I descend from John Thompson — the John Thompson who married Sarah Iglehart in Ohio County, Kentucky, lived in Warrick County, Indiana, Wapello County, Iowa and Adams County, Iowa.
The 1830 and 1840 census records for Warrick County, Indiana include two men named John B Thompson.
Since I had researched this family, I already knew of most of the children and their birth dates. Using this information, I could calculate their ages and figure out how the family would show up on the 1830 and 1840 census.
After comparing the ages to the two census records, I highlighted the John B Thompson that I believe matches the family of my ancestor, John Thompson.
With an 1830 census record for John Thompson matching the ages of the family members, I elected to search for patent records in Warrick County, Indiana.

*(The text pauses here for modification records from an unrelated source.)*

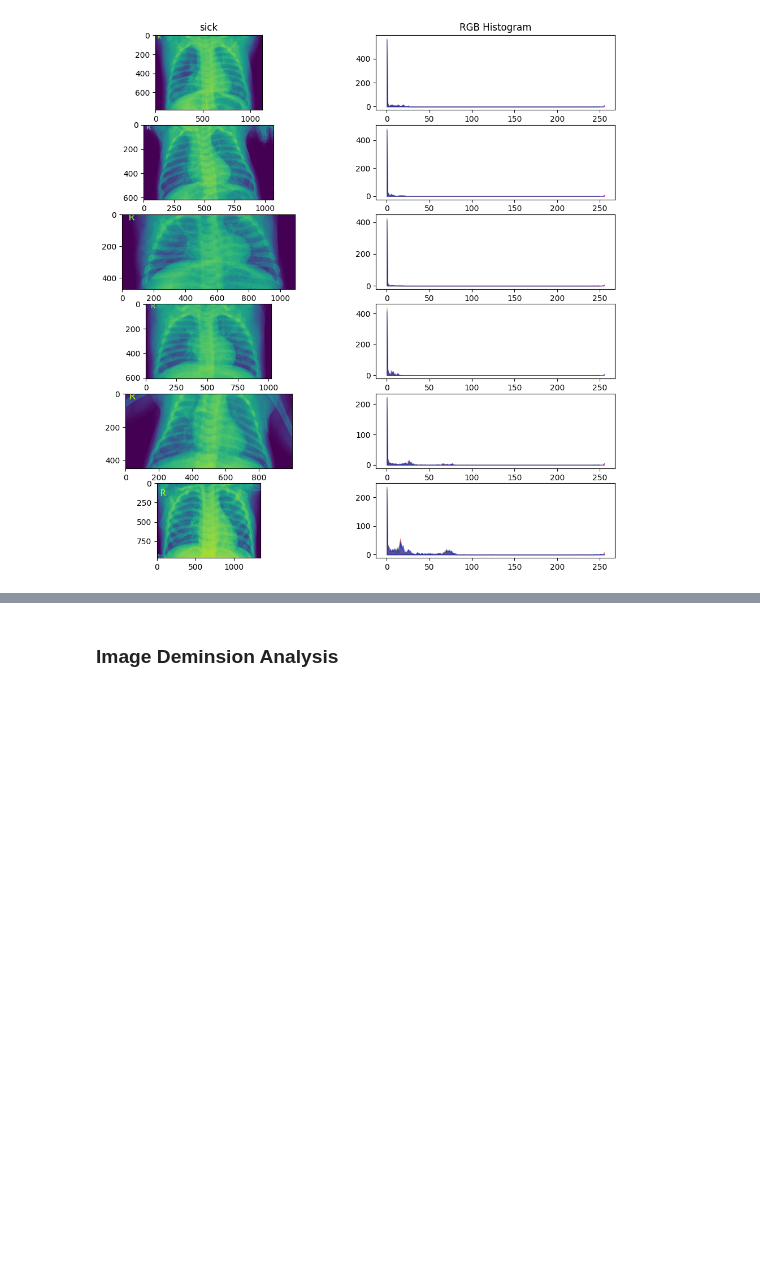
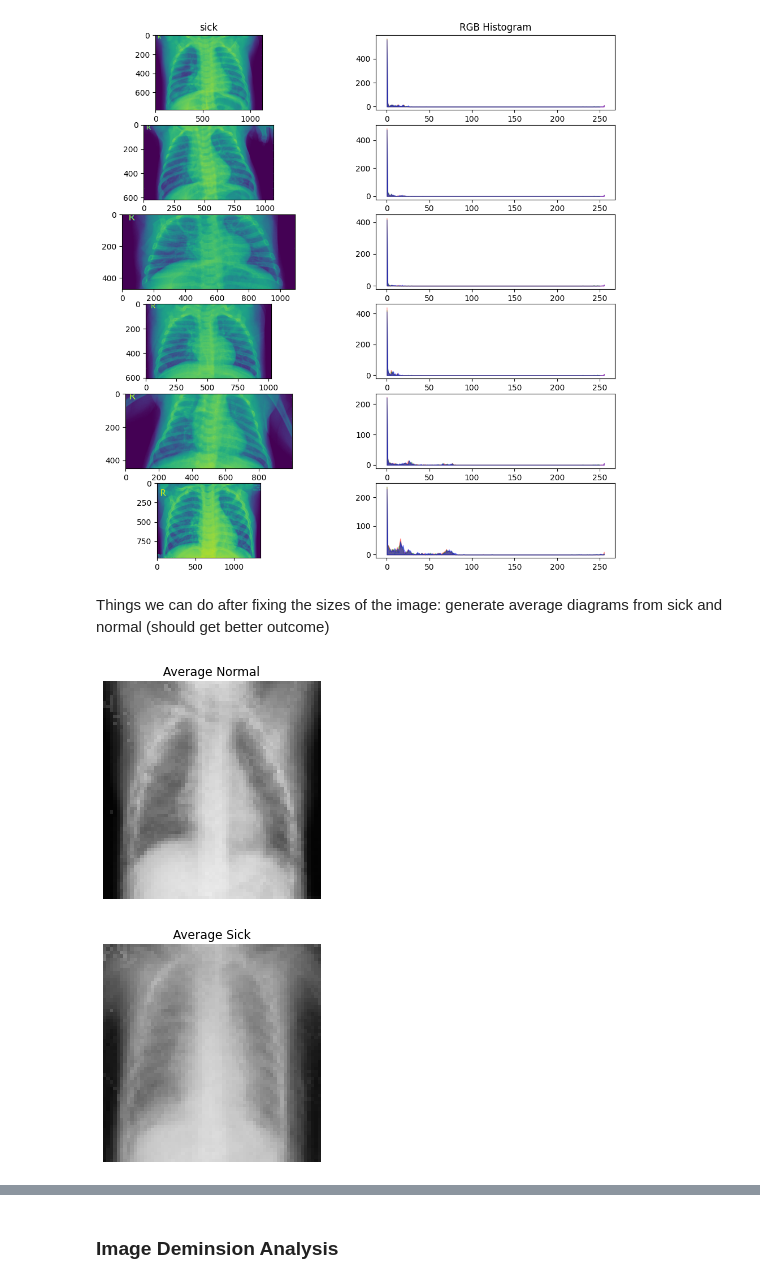
Before and after one commit to KelvinYQC/Covid_19_Classification, a Jupyter notebook: EDA/Hist_Comparison.ipynb, the cells around one changed output, grey strips where cells are left out. Saved outputs shown, nothing was run; the diff lists cells and outputs as text; code cells hidden in the pictures; blank space fills up the shorter version.

Commit message:
Added comparison graphs between average sick and normal

```diff
--- a/EDA/Hist_Comparison.ipynb
+++ b/EDA/Hist_Comparison.ipynb
@@ -87,3 +87,45 @@ for paths, label in [(train_images_normal[:6],"normal"), (test_images_sick[:6],
 # %% [output]
 [figure]
 [figure]
+# %% [markdown]
+Things we can do after fixing the sizes of the image: generate average diagrams from sick and normal (should get better outcome)
+# %%
+from tensorflow.keras.preprocessing import image
+
+# making n X m matrix
+def img2np(list_of_filename, size = (64, 64)):
+    # iterating through each file
+    for i,fn in enumerate(list_of_filename):
+        current_image = image.load_img(fn, target_size = size, color_mode = 'grayscale')
+        # covert image to a matrix
+        img_ts = image.img_to_array(current_image)
+        # turn that into a vector / 1D array
+        img_ts = [img_ts.ravel()]
+        try:
+            # concatenate different images
+            full_mat = np.concatenate((full_mat, img_ts))
+        except UnboundLocalError:
+            # if not assigned yet, assign one
+            full_mat = img_ts
+    return full_mat
+
+# run it on our folders
+normal_images = img2np(train_images_normal[:10])
+sick_images = img2np(train_images_sick[:10])
+# %%
+def find_mean_img(full_mat, title, size = (64, 64)):
+    # calculate the average
+    mean_img = np.mean(full_mat, axis = 0)
+    # reshape it back to a matrix
+    mean_img = mean_img.reshape(size)
+    plt.imshow(mean_img, vmin=0, vmax=255, cmap='Greys_r')
+    plt.title(f'Average {title}')
+    plt.axis('off')
+    plt.show()
+    return mean_img
+
+norm_mean = find_mean_img(normal_images, 'Normal')
+sick_mean = find_mean_img(sick_images, 'Sick')
+# %% [output]
+[figure, added]
+[figure, added]
```
Also changed, not shown: parts of 1 cell of this notebook, 1 other file.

The result turned up nine patents for a Thompson, with four of them named John.
Based on the land descriptions, there may be several family groups. I colored those in T4SR6W green and those in T4SR8W gold. Unfortunately, that left both John’s outside of the two groups.
I then used the website HistoryGeo to try and figure out which of the patents for John Thompson might be my John Thompson.
My John Thompson married Sarah Iglehart. Even though they married in Ohio County, Kentucky, I searched land patents for Iglehart or Igleheart in Warrick County, Indiana. I found Levi Iglehart with land fairly close to one of the John Thompsons with land in sections 23 and 24.
Since several of John Thompson’s children married an Evans, I then searched for patents registered by an Evans in Warrick County, Indiana.
When I zoomed out a bit, I found that John Thompson owned land in sections 23, 24 and 25. James Evans, a potential father-in-law of William Taylor Thompson (son of John Thompson) was in section 36. A little to the West, Levi Igleheart was in section 22 and Asa Iglehart was in section 21.
The proximity of all of these potential family members supports the theory that the John Thompson with patents in sections 23, 24 and 25 is the husband of Sarah Iglehart and father of William Taylor Thompson. If the land was sold while his wife was still living, the deed for the sale of the land would support this theory IF John’s wife is named Sarah.
These land records are valuable clues to the Thompsons, Igleharts and Evans families. However, further research is needed to verify my theories.